Friday, November 25, 2016
Brewers can take the same fruit and do wildly different things with it. In different hands, for example, a strawberry can be be a perfect sweet complement to the tartness of a Berliner Weisse or the added lightener to a blonde ale that makes it saccharine and undrinkable. So, it's pretty difficult to paint a fruit with one description in regard to its presence in beer.
That said, a handful of breweries are proving in recent months that plum not only can be a special addition to zip up the flavor of an already strong base beer but that it might be one of the best additions discovered in a while in order to give a bullish, daring jolt to tart beers.
Maybe the most proving example of this theorem is Trent's Plums, which truly has become the stand-out offering of Beryl's Beer, the too-often-overlooked barrel-aging specialists in Denver's RiNo neighborhood. This is a beer that walks the delicate line between taste-bud-waking tartness and over-acidity. But somehow, it's the presence of the fruity, juicy plums, when added to this sour brown aged for two years in red-wine barrels, that cut back on the tinge just enough for you to be both shocked and pleased. And it's a beer (tucked somewhere in the three tasters pictured above) that will make you go out of your way to stop at the brewery and try it again.

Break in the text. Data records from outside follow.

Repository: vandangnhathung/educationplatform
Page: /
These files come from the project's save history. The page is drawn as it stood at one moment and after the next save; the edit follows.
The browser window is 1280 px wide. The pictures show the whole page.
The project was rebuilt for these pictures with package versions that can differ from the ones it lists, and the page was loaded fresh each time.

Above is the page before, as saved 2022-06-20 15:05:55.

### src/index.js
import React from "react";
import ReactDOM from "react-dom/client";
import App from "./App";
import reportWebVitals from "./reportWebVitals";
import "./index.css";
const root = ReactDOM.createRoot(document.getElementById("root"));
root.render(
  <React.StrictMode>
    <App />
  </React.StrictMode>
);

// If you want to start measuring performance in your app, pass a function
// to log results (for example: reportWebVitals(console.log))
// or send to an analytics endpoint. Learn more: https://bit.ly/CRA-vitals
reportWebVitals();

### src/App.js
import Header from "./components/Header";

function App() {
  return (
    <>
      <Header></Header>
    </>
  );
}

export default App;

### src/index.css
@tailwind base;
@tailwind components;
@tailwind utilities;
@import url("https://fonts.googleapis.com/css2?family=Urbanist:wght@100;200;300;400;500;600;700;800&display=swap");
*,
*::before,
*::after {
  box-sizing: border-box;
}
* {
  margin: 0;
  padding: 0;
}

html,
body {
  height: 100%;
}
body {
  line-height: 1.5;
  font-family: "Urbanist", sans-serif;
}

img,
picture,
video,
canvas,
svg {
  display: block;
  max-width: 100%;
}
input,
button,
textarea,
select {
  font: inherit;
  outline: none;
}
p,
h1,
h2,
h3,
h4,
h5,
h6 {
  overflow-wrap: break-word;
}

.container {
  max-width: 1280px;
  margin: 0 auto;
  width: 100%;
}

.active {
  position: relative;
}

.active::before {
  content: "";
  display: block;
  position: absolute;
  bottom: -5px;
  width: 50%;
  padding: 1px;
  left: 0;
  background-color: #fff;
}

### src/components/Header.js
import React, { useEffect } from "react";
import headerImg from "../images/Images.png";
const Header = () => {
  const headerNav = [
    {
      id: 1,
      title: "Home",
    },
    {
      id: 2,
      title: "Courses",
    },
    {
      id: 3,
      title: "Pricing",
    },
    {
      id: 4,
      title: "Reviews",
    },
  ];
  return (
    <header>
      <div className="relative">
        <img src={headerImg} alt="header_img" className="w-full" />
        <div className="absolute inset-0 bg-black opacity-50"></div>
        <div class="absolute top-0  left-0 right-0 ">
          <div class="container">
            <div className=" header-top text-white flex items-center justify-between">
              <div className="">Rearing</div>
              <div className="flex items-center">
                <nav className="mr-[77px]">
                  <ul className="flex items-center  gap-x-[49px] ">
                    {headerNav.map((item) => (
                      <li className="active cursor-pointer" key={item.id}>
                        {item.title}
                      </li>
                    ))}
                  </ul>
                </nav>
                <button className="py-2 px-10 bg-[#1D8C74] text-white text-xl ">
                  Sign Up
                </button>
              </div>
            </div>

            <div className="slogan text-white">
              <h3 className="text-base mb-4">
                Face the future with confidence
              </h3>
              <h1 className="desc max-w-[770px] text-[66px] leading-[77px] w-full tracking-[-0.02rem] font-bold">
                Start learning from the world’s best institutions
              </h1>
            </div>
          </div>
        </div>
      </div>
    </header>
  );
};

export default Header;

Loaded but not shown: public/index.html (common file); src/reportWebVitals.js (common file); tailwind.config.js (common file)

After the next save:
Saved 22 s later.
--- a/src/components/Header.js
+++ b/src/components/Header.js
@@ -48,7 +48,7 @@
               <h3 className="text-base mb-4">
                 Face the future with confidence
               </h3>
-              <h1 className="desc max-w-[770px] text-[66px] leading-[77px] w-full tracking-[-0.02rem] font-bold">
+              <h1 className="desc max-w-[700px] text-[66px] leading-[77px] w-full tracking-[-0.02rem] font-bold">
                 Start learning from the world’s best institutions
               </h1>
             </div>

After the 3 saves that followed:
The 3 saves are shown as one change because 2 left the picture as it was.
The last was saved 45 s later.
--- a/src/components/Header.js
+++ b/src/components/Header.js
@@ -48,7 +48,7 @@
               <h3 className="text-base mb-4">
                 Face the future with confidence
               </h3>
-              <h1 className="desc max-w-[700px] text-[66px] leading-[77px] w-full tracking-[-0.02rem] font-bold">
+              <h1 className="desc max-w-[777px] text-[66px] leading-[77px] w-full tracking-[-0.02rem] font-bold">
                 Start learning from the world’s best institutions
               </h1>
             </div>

AC Golden put forth a slightly more puckery, but ultimately very successful, barrel-aged effort this fall known simply as Colorado Native Plum. Though just 6.5 percent ABV, it's a big ol' mouthful of tart - astringent with just a hint of sweetness that is all natural and shows no hints of the granulated sugar that can mark other, lesser fruit sour efforts. It's a challenge whose aftertaste sticks around for quite a while, but it too is balanced just enough by the dark-fruit addition to this aggressive beer.
Those who attended the Great American Beer Festival this year may have been lucky enough to sample a wider range of plum beers - or they may well not have been. Plum lambic offerings from the likes of Reno's Brasserie Saint James and Arvada's Yak and Yeti generated big lines - and then ran out quickly.
Is plum the next hot ingredient? The tart beers employing the fruit certainly have a limited audience. But it's a group of drinkers likely to recognize the enormous taste in the previously untapped fruit and seek out other brewers who are willing to try their own versions.